§ **What to work on**
Filter the listing down to the lines containing the word "data".

§ **Supplied information**
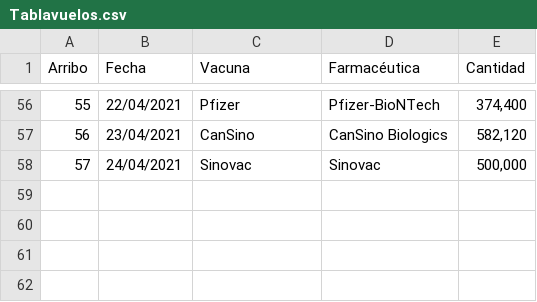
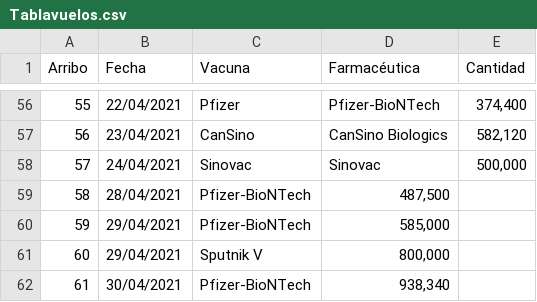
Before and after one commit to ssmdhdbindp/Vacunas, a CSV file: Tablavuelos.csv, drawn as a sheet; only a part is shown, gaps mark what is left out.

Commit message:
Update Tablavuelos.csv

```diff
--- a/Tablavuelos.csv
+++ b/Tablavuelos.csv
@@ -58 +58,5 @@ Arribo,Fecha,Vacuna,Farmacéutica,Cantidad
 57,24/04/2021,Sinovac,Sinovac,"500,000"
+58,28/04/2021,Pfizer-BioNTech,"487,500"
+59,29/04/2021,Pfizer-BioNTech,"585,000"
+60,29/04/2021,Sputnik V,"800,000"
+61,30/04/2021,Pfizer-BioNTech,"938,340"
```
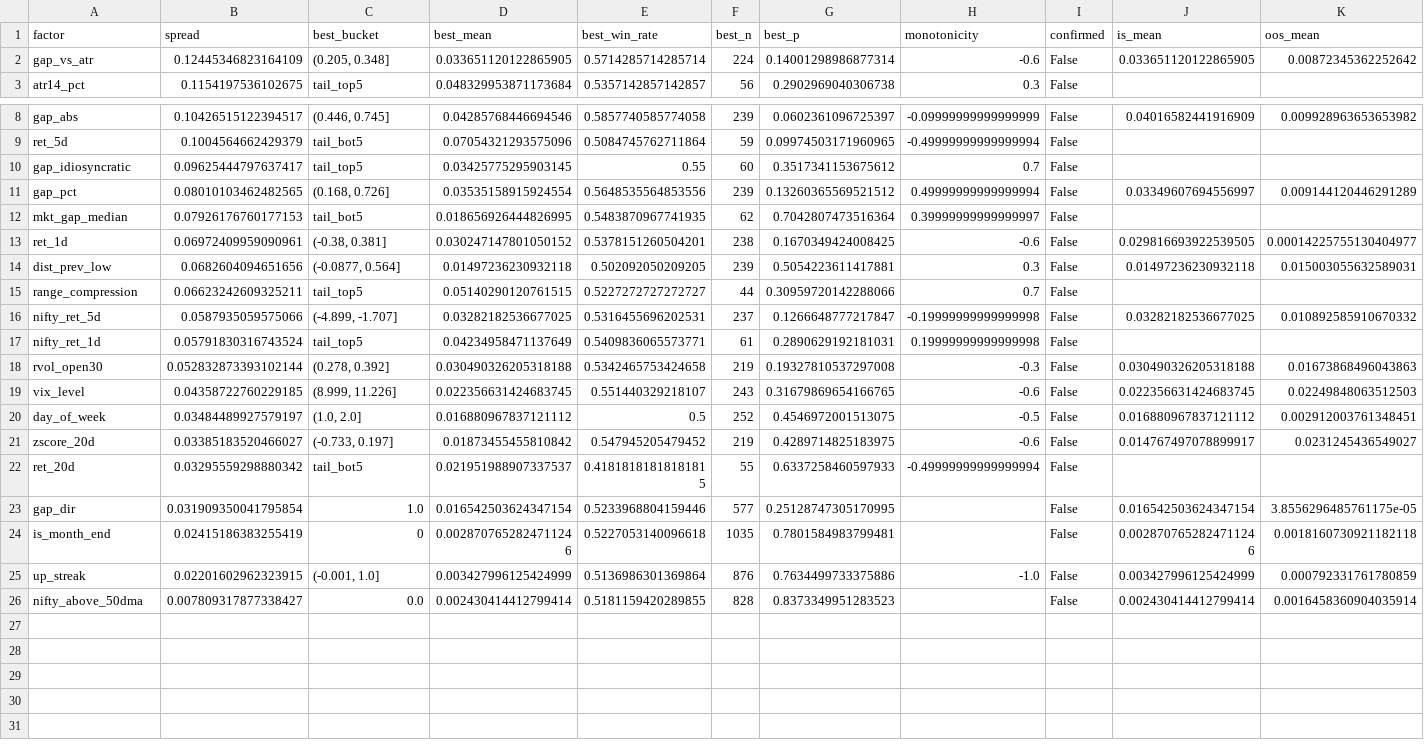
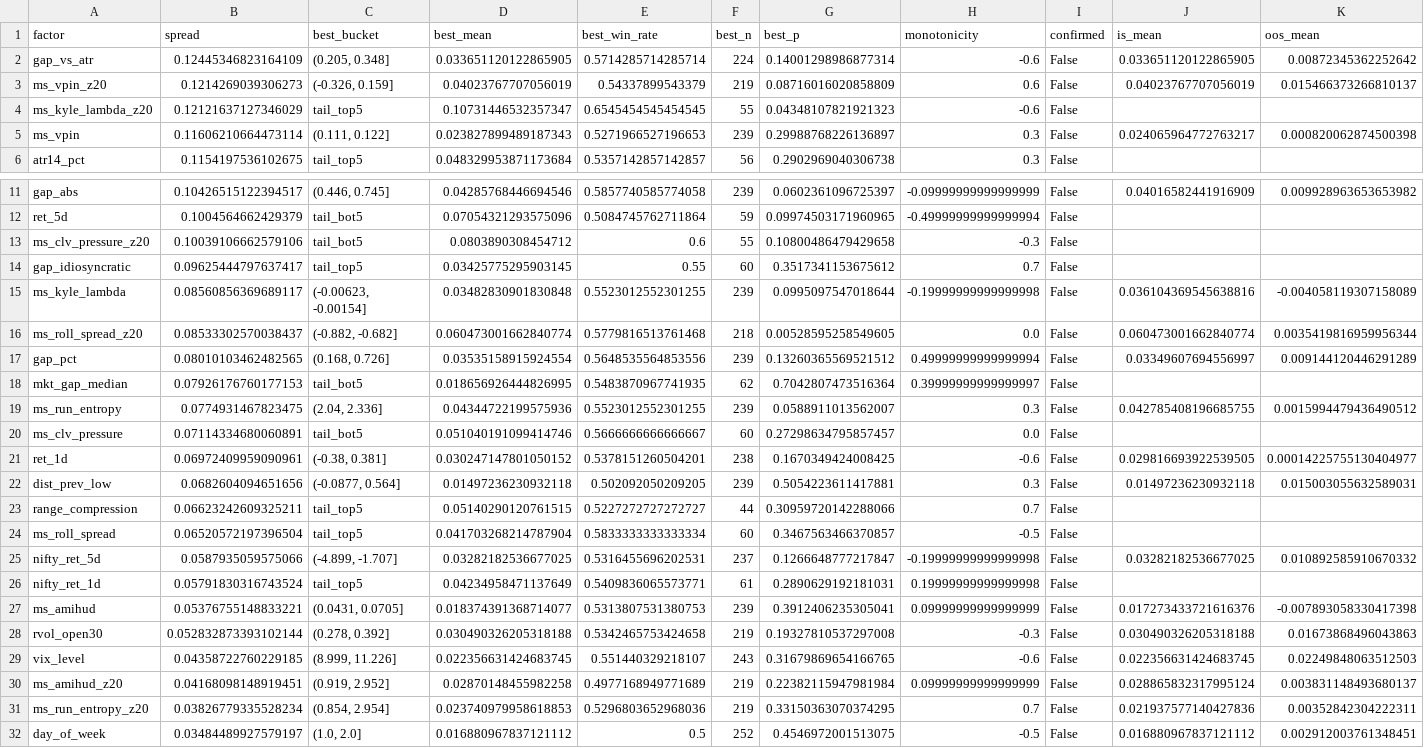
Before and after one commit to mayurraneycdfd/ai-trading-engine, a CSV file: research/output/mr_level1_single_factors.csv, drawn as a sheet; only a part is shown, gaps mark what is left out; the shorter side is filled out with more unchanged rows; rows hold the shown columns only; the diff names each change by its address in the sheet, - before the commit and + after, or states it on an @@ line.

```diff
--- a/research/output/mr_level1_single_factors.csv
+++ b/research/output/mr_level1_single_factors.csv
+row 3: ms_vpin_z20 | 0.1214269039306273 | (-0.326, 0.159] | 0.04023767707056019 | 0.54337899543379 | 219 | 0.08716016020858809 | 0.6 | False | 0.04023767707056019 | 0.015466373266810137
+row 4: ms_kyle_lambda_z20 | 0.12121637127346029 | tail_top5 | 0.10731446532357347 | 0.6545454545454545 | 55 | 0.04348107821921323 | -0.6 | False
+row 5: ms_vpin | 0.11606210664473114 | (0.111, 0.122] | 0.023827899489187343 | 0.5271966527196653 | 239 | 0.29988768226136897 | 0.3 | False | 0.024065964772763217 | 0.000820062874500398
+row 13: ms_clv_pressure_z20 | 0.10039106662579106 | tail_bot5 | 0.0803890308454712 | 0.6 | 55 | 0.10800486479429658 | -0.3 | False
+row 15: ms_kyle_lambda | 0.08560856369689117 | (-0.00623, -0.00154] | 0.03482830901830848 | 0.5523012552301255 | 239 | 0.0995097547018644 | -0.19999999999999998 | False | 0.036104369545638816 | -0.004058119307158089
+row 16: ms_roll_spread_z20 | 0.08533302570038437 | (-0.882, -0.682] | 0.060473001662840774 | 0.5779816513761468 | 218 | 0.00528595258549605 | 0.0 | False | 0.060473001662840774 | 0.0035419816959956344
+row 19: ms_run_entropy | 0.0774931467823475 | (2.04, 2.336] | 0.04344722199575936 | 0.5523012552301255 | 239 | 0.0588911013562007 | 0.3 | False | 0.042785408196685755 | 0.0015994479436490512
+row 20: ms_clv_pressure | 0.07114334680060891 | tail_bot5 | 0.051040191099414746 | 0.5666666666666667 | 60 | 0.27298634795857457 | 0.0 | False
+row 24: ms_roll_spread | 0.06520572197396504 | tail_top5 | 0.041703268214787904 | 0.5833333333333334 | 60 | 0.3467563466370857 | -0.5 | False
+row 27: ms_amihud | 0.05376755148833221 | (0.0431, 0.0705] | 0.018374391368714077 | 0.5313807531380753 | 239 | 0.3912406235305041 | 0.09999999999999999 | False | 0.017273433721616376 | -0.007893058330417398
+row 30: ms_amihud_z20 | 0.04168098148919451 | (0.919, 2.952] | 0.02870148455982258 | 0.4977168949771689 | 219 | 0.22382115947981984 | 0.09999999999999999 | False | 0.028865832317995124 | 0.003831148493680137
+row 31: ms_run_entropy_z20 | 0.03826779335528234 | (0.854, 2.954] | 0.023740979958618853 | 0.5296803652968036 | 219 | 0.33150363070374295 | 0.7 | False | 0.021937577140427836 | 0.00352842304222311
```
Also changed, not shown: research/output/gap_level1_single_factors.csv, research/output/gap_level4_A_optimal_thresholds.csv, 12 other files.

---

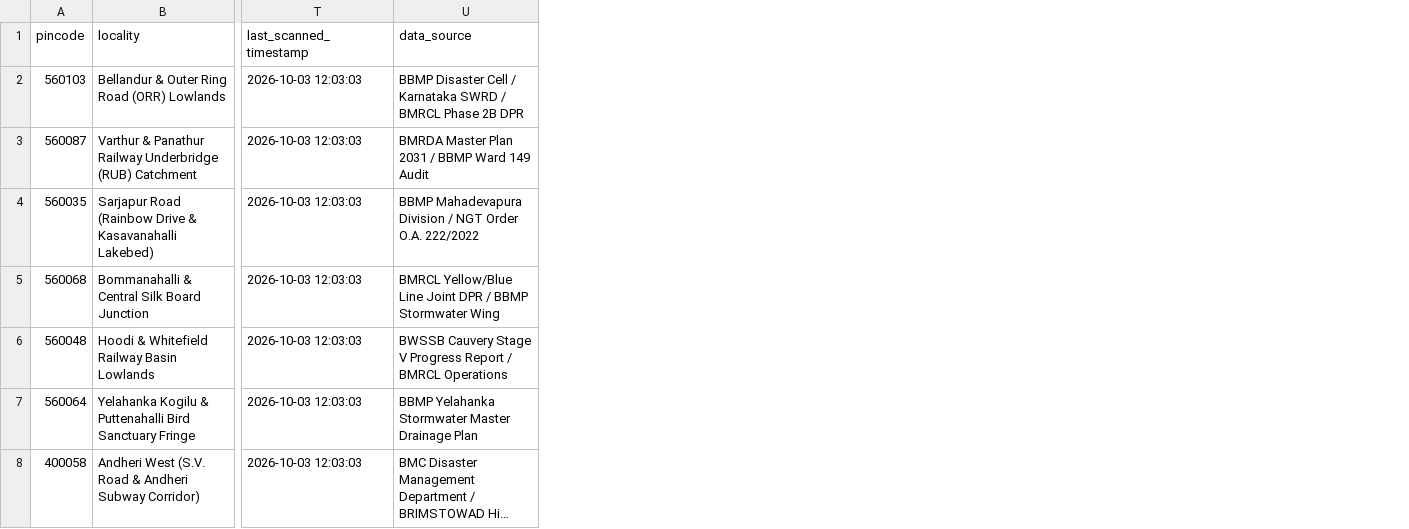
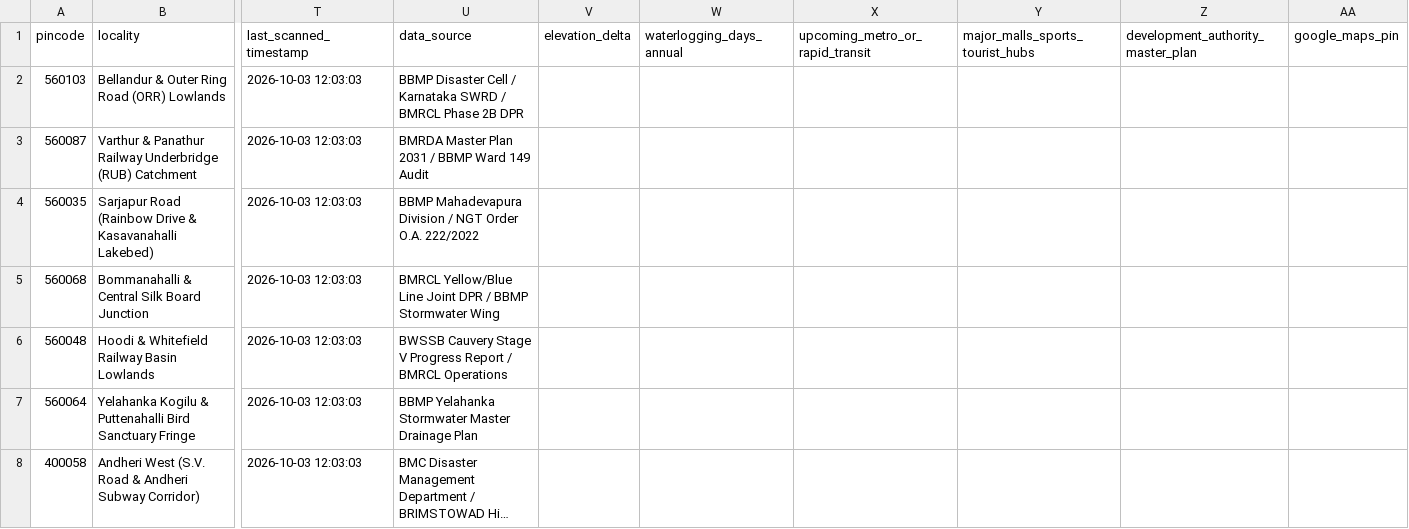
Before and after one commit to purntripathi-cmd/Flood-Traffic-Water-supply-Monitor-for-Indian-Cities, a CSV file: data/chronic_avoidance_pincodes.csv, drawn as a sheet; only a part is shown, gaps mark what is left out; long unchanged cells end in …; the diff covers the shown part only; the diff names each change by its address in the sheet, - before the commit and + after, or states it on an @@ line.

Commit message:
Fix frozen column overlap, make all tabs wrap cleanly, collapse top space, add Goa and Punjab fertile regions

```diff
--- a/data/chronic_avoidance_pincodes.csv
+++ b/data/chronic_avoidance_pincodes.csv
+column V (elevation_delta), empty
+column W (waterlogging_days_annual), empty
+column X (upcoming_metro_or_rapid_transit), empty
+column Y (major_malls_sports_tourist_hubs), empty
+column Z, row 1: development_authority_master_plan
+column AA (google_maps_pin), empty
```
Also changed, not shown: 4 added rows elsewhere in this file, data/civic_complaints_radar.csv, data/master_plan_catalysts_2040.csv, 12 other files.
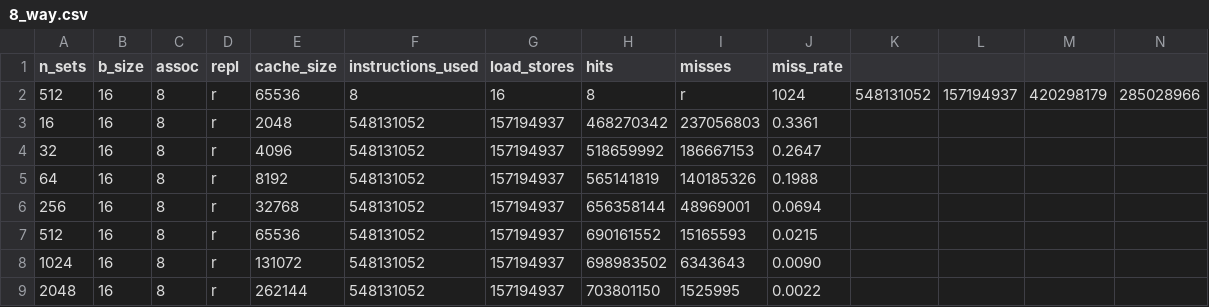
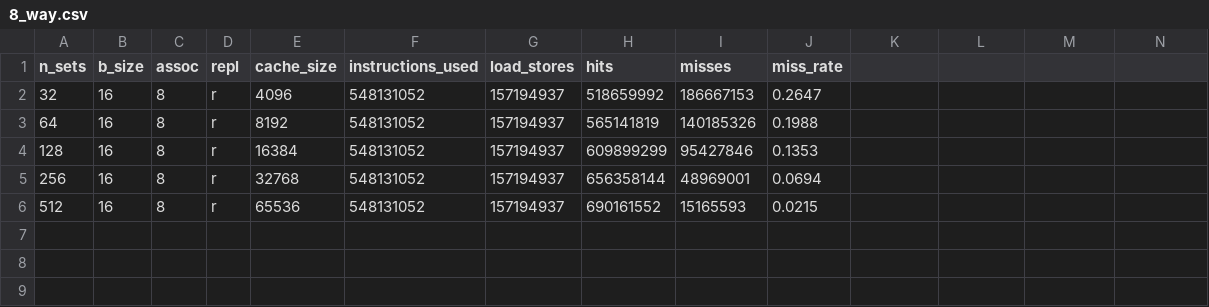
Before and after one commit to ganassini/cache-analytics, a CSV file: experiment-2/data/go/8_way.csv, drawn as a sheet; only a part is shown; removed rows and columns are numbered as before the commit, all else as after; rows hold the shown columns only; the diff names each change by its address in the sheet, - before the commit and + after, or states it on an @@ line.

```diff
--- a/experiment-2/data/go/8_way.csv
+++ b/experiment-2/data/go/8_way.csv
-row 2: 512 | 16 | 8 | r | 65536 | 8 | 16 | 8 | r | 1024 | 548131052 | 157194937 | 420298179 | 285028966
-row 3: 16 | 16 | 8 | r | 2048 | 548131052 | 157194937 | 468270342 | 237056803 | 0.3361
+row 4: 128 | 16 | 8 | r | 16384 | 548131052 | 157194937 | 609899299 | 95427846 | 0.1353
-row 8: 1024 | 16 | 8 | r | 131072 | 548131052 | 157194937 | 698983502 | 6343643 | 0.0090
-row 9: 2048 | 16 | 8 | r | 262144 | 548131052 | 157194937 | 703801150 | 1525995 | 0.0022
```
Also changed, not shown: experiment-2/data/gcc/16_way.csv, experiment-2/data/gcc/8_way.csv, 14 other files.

§ **Written solution**
Before and after one commit to purntripathi-cmd/Flood-Traffic-Water-supply-Monitor-for-Indian-Cities, a CSV file: data/chronic_avoidance_pincodes.csv, drawn as a sheet; only a part is shown, gaps mark what is left out; long unchanged cells end in …; the diff covers the shown part only; the diff names each change by its address in the sheet, - before the commit and + after, or states it on an @@ line.
--- a/data/chronic_avoidance_pincodes.csv
+++ b/data/chronic_avoidance_pincodes.csv
Also changed, not shown: 4 added rows elsewhere in this file, data/civic_complaints_radar.csv, data/master_plan_catalysts_2040.csv, 12 other files.
Before and after one commit to ganassini/cache-analytics, a CSV file: experiment-2/data/go/8_way.csv, drawn as a sheet; only a part is shown; removed rows and columns are numbered as before the commit, all else as after; rows hold the shown columns only; the diff names each change by its address in the sheet, - before the commit and + after, or states it on an @@ line.
--- a/experiment-2/data/go/8_way.csv
+++ b/experiment-2/data/go/8_way.csv
Also changed, not shown: experiment-2/data/gcc/16_way.csv, experiment-2/data/gcc/8_way.csv, 14 other files.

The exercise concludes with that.